Former Campaign Treasurer Pleads Guilty To Felony Charges, Admits Diverting Money From Campaign’s Bank Account
-Defendant Worked on Unsuccessful Campaign of D.C. Council Candidate-
WASHINGTON - Hakim J. Sutton, 33, of Washington, D.C., pled guilty today to evading income taxes and violating campaign finance laws while working as the treasurer and custodian of records for a District of Columbia political campaign.
The guilty plea, in the U.S. District Court for the District of Columbia, was announced by U.S. Attorney Ronald C. Machen Jr.; Larry J. Wszalek, Acting Deputy Assistant Attorney General of the Department of Justice’s Tax Division; Cathy L. Lanier, Chief of the Metropolitan Police Department (MPD), and Thomas J. Kelly, Special Agent in Charge of the Washington Field Office of the Internal Revenue Service-Criminal Investigation (IRS-CI).
Sutton pled guilty to one count of income tax evasion, a federal offense, and one count of knowingly filing a false and misleading campaign finance report, a violation of District of Columbia law. The Honorable Richard J. Leon scheduled sentencing for Feb. 4, 2015. Under the applicable sentencing guidelines, the parties have agreed that Sutton faces a likely range of 10 to 16 months in prison and a fine of up to $30,000 for federal income tax evasion, and a likely range of six to 24 months in prison for knowingly filing a false or misleading campaign finance report. The plea agreement also calls for Sutton to pay full restitution of $18,231 in taxes and interest to the Internal Revenue Service.
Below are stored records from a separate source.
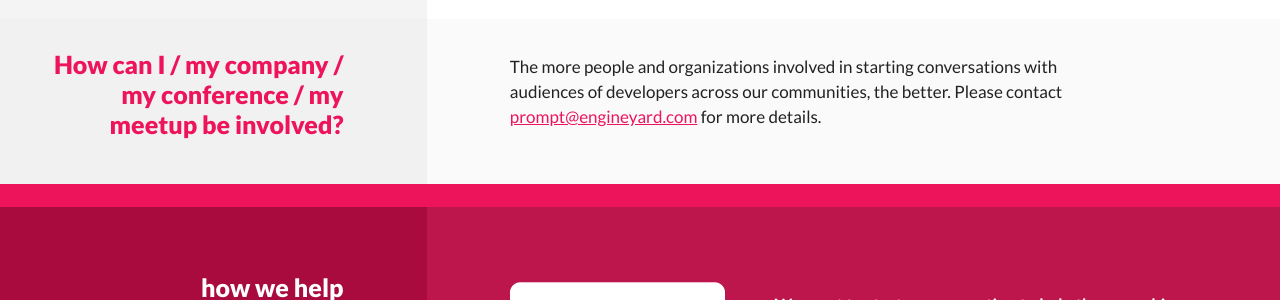
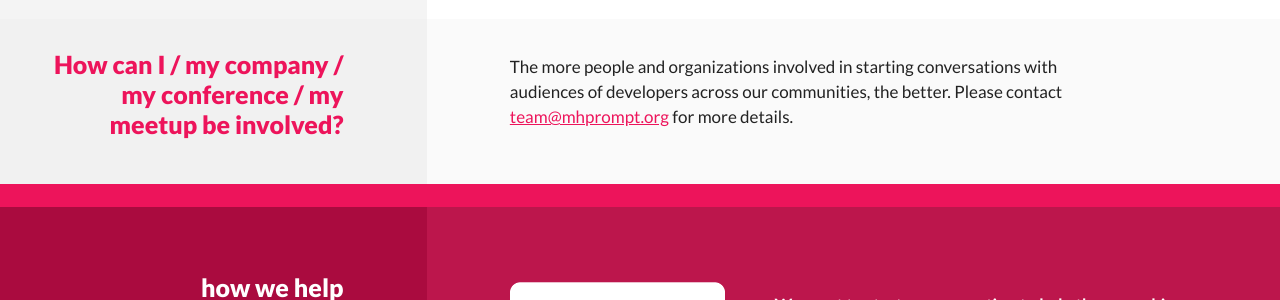
Before and after one commit to mhprompt/mhprompt.github.io, a Jekyll site: the page built from faq.html, in a window 1280 px wide and 900 px high, scrolled down 978 px. Shown: the part 294-594 px from the top of the window. Built offline with Jekyll 4.4.1, drawn with Linux system fonts in a browser that asks for light colours.

Commit message:
Fix email address

```diff
--- a/faq.html
+++ b/faq.html
@@ -172,7 +172,7 @@ title: Prompt - Mental health in the technology industry
     <div class="details col" href="#">
 
       <div class="content">
-        <p>The more people and organizations involved in starting conversations with audiences of developers across our communities, the better. Please contact <a href = "prompt@engineyard.com" title = "Mail prompt">prompt@engineyard.com</a> for more details.</p>
+        <p>The more people and organizations involved in starting conversations with audiences of developers across our communities, the better. Please contact <a href = "team@mhprompt.org" title = "Mail prompt">team@mhprompt.org</a> for more details.</p>
       </div>
 
     </div>
```
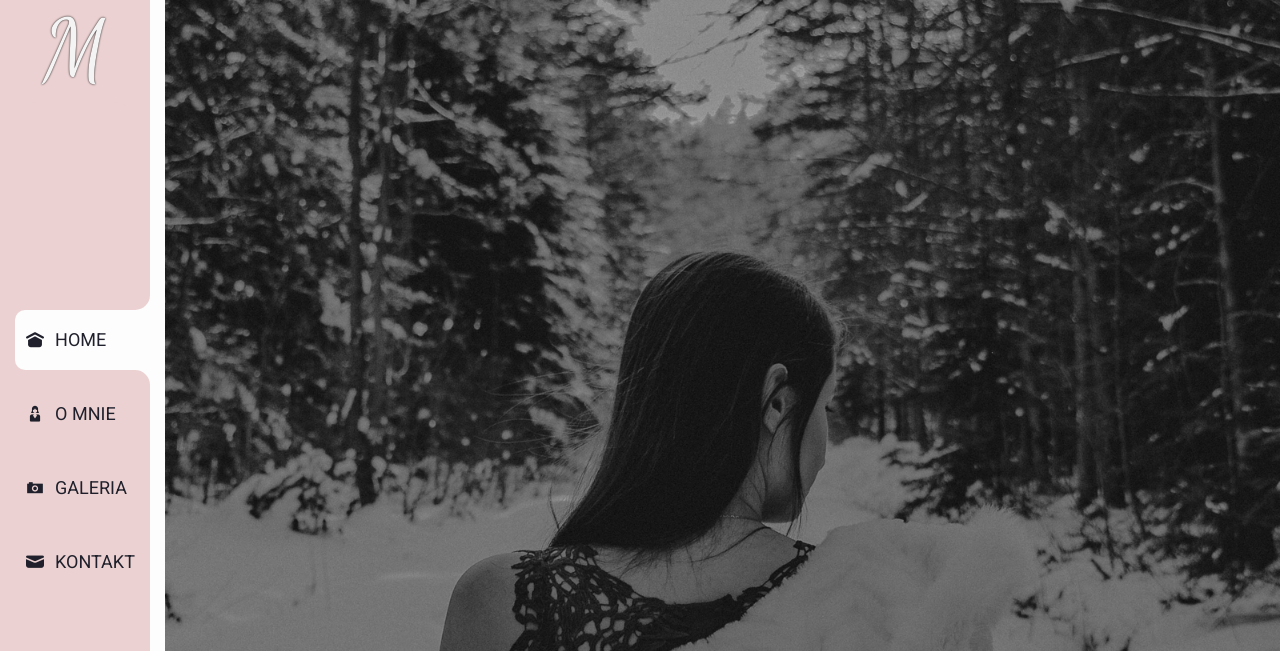
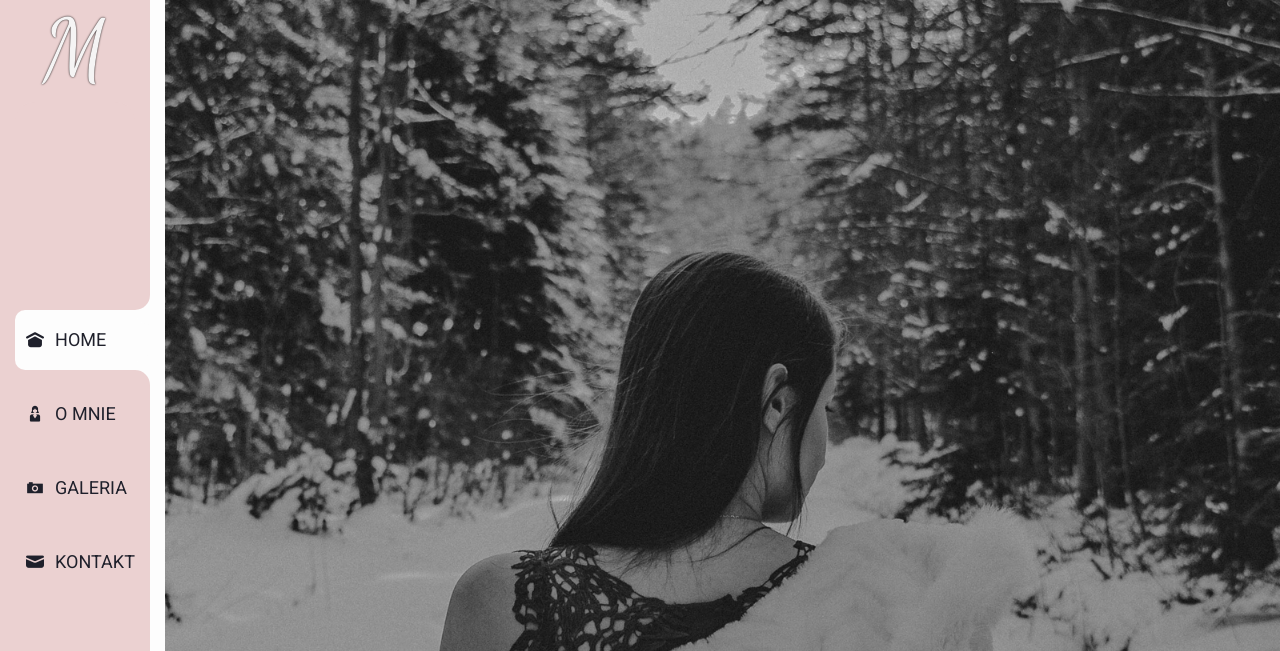
Before and after one commit to ShockOfficial/PhotographerWeb, a plain HTML site: page index.html in a window 1280 px wide. Shown: the top 651 px of the page. Drawn offline with nearby package versions, Linux system fonts and the light colour scheme; some packages are replaced by stand-ins of ours; a script that the page names is missing.

Commit message:
change photos

```diff
--- a/scss/style.scss
+++ b/scss/style.scss
@@ -256,7 +256,6 @@ body {
 		position: relative;
 		width: 100%;
 		height: 100%;
-		filter: brightness(80%);
 		flex: 0 0 100%;
 		object-fit: cover;
 	}
```
Also changed, not shown: css/style.css, img/about-me-big.jpg, img/about-me-small.jpg, img/hero4-big.jpg, img/hero4-small.jpg, 1 other file.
According to a statement of offense, signed by the defendant as well as the government, Sutton was the principal owner of the Sutton Group, which performed political consulting services in the District of Columbia and elsewhere. In 2011 and 2012, Sutton served as the treasurer and custodian of records for the campaign of Michael A. Brown, a candidate seeking re-election to an at-large seat on the Council of the District of Columbia. Mr. Brown ultimately lost in the November 2012 election.
Between July 2011 and May 2012, Sutton diverted approximately $115,250 from the campaign bank account to himself by depositing the funds drawn from the campaign bank account into his own personal bank accounts, and converting funds drawn from the campaign bank account to cash. All told, Sutton wrote 36 checks payable to himself.
According to the statement of offense, some, but not all, of the money that Sutton diverted was compensation for Sutton’s work on the campaign. However, Sutton failed to file income tax returns for calendar years 2011 and 2012. He owes a total of $17,180 in federal income taxes for those years, along with an additional $1,051 in interest.
Sutton also omitted references to the checks that he had written to himself in a series of six reports he filed in 2011 and 2012 with the District of Columbia Office of Campaign Finance.
This case was investigated by the Metropolitan Police Department and the Internal Revenue Service-Criminal Investigation. It was prosecuted by Assistant U.S. Attorney David A. Last and former Assistant U.S. Attorney Bryan Seeley, of the U.S. Attorney’s Office for the District of Columbia, and Trial Attorney Kenneth C. Vert of the Justice Department’s Tax Division. Assistance was provided by Assistant U.S. Attorney Anthony Saler, of the Asset Forfeiture and Money Laundering Section, Legal Assistant Angela Lawrence, Paralegal Specialist Tasha Harris, former Paralegal Specialist Nicole Wattelet, and Criminal Investigator John Marsh, all of the U.S. Attorney’s Office for the District of Columbia.14-238